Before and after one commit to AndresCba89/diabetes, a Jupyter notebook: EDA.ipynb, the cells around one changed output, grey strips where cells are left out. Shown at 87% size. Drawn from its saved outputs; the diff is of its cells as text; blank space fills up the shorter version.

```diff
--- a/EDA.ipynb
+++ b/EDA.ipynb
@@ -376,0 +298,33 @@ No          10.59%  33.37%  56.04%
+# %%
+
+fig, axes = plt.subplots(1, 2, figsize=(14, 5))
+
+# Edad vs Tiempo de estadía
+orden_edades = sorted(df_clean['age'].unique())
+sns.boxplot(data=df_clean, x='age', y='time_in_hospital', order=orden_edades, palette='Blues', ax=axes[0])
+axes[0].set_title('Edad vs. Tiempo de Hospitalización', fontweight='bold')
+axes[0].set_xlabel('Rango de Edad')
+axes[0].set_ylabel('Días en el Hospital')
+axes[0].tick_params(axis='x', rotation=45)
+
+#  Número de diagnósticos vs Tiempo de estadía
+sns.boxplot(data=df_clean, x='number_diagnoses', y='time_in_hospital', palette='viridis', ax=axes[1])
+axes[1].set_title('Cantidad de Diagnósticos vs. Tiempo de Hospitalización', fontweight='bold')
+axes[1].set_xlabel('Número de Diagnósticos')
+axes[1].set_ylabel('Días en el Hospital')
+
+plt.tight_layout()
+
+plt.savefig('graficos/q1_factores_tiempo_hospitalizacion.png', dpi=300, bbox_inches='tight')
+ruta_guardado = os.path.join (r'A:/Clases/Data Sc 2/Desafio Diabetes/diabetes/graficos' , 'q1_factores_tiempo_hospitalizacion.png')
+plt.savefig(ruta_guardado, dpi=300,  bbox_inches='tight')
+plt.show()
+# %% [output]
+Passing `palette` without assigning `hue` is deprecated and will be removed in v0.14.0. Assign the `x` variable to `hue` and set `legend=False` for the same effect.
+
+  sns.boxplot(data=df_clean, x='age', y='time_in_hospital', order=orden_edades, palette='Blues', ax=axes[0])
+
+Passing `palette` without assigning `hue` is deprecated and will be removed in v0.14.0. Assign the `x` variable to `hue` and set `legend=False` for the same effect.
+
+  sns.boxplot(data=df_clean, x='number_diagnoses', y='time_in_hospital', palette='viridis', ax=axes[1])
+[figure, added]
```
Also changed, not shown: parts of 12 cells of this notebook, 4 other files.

WORK TASK:
Search the data for the string "Número". List each line that has it.

EXERCISE RESPONSE:
+#  Número de diagnósticos vs Tiempo de estadía
+axes[1].set_xlabel('Número de Diagnósticos')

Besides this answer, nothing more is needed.